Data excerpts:
—————
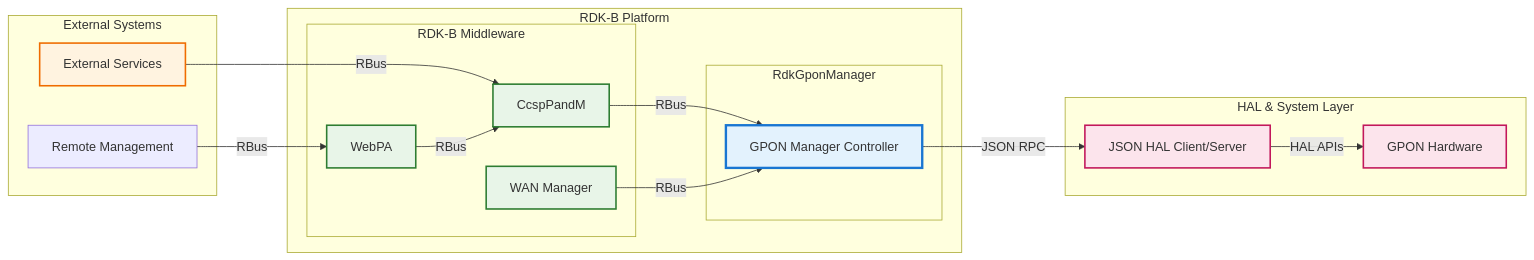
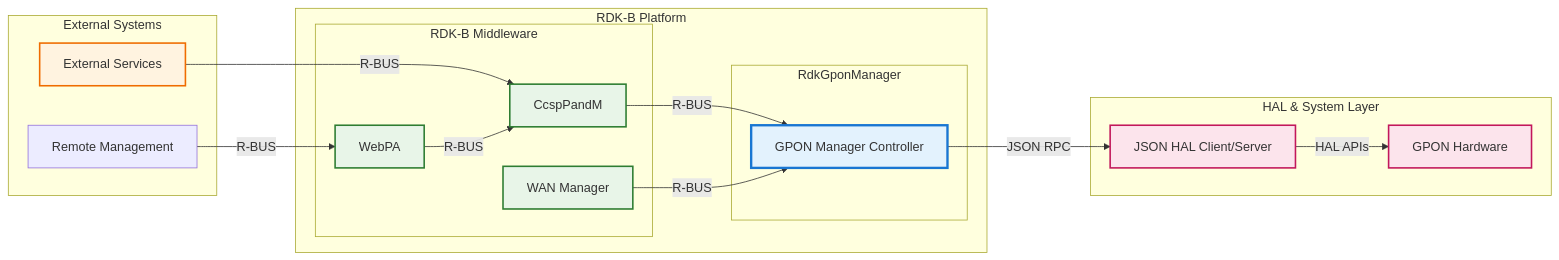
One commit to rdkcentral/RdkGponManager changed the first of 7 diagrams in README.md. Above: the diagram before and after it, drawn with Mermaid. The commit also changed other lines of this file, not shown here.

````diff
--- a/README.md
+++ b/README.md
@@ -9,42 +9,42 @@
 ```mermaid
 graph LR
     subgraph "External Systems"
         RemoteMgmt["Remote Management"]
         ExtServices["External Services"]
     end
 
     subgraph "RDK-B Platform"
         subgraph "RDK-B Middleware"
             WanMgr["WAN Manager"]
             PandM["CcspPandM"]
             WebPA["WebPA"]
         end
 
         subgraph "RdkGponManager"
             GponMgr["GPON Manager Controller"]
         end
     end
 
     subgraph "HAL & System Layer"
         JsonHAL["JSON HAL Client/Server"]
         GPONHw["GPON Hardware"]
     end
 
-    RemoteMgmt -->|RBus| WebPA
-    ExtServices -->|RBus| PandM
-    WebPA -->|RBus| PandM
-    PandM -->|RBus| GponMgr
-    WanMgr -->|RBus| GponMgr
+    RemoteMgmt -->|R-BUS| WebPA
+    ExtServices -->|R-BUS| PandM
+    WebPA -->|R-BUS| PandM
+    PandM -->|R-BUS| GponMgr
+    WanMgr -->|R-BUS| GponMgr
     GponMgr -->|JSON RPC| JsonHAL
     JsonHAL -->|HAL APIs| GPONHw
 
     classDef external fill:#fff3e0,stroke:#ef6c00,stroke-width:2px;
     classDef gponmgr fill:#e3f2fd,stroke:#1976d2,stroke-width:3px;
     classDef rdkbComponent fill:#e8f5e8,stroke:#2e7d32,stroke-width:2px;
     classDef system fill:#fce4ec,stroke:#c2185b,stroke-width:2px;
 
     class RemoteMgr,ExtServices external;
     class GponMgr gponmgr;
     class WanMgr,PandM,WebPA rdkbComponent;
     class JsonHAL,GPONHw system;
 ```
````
—————
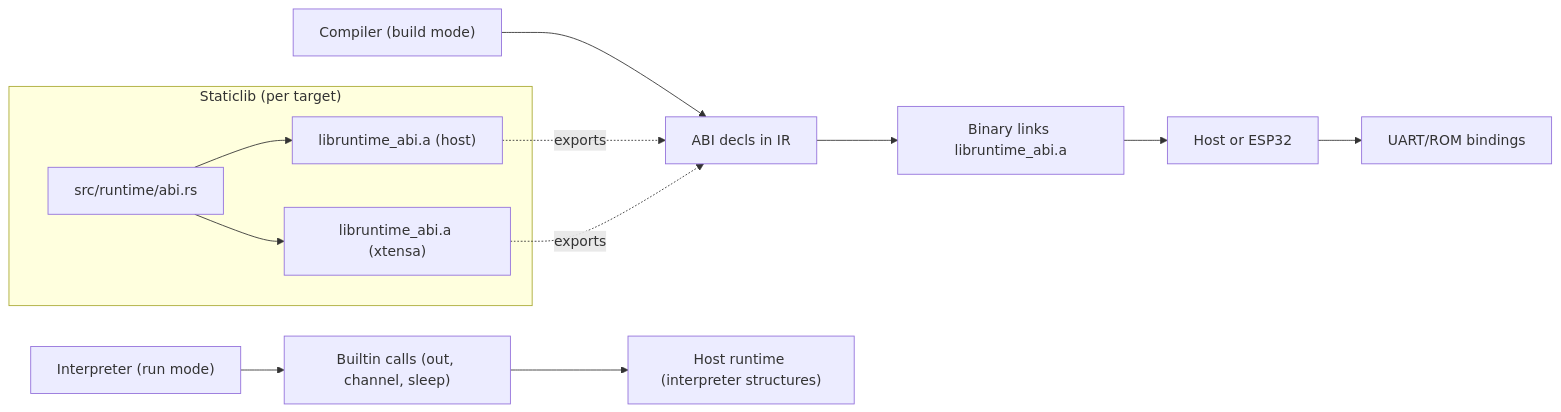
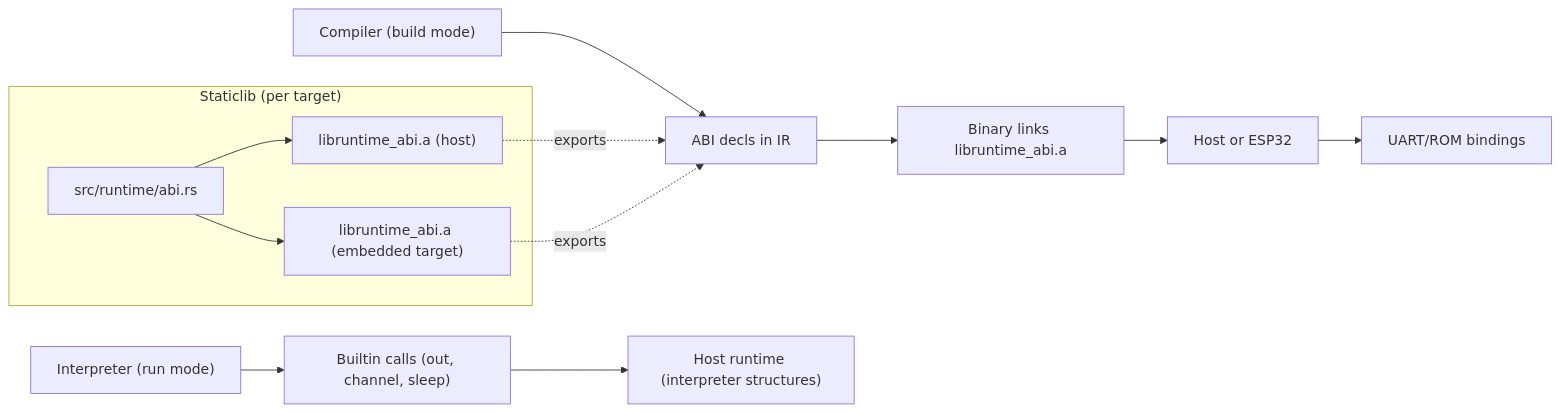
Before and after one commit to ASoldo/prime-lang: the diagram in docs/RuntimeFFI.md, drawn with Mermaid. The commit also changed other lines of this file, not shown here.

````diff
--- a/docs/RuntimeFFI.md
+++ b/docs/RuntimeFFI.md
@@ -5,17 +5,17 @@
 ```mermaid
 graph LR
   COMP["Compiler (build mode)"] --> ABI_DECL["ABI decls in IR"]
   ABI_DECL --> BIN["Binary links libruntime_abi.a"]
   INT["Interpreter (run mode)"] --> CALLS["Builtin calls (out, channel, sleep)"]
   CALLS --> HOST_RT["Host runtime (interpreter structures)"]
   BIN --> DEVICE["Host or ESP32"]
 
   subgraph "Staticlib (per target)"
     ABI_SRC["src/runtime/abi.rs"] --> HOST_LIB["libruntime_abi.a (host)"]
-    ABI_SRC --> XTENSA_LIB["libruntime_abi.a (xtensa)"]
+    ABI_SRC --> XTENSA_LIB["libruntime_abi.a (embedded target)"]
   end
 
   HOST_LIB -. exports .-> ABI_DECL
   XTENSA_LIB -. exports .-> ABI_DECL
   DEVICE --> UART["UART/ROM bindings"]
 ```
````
—————
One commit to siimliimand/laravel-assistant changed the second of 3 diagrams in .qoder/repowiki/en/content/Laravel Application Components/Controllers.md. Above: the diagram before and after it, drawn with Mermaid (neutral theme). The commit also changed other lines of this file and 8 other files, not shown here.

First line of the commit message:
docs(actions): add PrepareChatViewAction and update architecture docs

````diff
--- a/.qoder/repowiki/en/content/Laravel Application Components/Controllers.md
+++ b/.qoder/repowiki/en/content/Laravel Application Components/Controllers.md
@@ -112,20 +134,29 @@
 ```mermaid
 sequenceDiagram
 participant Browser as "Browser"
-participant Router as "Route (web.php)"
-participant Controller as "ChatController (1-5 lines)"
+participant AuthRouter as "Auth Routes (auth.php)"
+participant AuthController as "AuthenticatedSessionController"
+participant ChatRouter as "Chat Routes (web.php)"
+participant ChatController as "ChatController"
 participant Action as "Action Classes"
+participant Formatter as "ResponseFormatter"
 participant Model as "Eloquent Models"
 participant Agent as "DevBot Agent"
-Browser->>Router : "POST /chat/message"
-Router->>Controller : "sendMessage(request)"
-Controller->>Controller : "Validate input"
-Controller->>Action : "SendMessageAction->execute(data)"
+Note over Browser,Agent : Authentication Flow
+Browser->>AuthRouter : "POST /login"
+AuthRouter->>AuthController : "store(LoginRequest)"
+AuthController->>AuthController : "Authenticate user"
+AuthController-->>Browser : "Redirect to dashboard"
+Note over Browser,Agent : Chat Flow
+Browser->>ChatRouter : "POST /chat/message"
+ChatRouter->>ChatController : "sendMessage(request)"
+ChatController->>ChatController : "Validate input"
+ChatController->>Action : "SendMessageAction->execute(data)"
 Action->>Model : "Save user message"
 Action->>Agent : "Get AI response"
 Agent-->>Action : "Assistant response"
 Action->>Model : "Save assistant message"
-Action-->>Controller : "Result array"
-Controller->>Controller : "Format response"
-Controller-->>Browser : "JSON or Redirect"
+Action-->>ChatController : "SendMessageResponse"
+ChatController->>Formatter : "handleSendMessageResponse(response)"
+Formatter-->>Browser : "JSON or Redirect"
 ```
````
—————
** Your assignment **
Show every line of the records above that contains the word "subgraph".

** Response area **
     subgraph "External Systems"
     subgraph "RDK-B Platform"
         subgraph "RDK-B Middleware"
         subgraph "RdkGponManager"
     subgraph "HAL & System Layer"
   subgraph "Staticlib (per target)"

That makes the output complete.